(RECORDS SUPPLIED Opens)

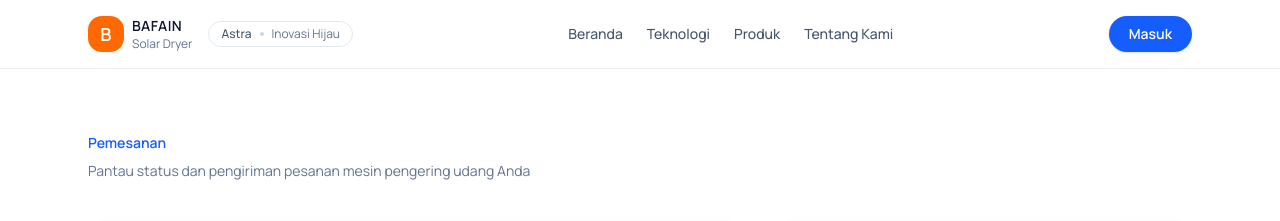
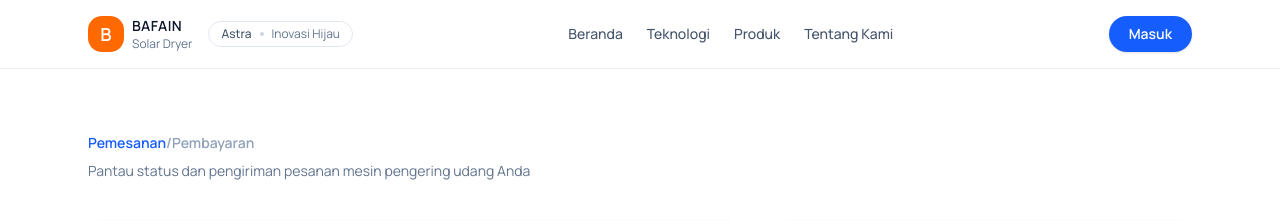
Before and after one commit to Haeryz/Bafain, a React (Vite) app: page /pemesanan in a window 1280 px wide. Shown: the top 221 px of the page. Built offline with nearby package versions, Linux system fonts and the light colour scheme.

Commit message:
Update Pemesanan Page

```diff
--- a/src/pages/Pemesanan.tsx
+++ b/src/pages/Pemesanan.tsx
@@ -41,7 +41,9 @@ export function Pemesanan() {
     <PageLayout>
       <section className="mx-auto w-full max-w-6xl px-6 pb-20 pt-12 md:pt-16">
         <div>
-          <p className="text-sm font-semibold text-blue-600">Pemesanan</p>
+          <p className="text-sm font-semibold text-blue-600">
+            Pemesanan<span className="text-slate-400">/Pembayaran</span>
+          </p>
           <p className="mt-2 text-sm text-slate-500">
             Pantau status dan pengiriman pesanan mesin pengering udang Anda
           </p>
```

(RECORDS SUPPLIED Closes)

◆ DIRECTIONS
The expected output is every line of the data, unchanged, with the pictures skipped.

◆ RESULT FOR THIS EXERCISE
Before and after one commit to Haeryz/Bafain, a React (Vite) app: page /pemesanan in a window 1280 px wide. Shown: the top 221 px of the page. Built offline with nearby package versions, Linux system fonts and the light colour scheme.

Commit message:
Update Pemesanan Page

```diff
--- a/src/pages/Pemesanan.tsx
+++ b/src/pages/Pemesanan.tsx
@@ -41,7 +41,9 @@ export function Pemesanan() {
     <PageLayout>
       <section className="mx-auto w-full max-w-6xl px-6 pb-20 pt-12 md:pt-16">
         <div>
-          <p className="text-sm font-semibold text-blue-600">Pemesanan</p>
+          <p className="text-sm font-semibold text-blue-600">
+            Pemesanan<span className="text-slate-400">/Pembayaran</span>
+          </p>
           <p className="mt-2 text-sm text-slate-500">
             Pantau status dan pengiriman pesanan mesin pengering udang Anda
           </p>
```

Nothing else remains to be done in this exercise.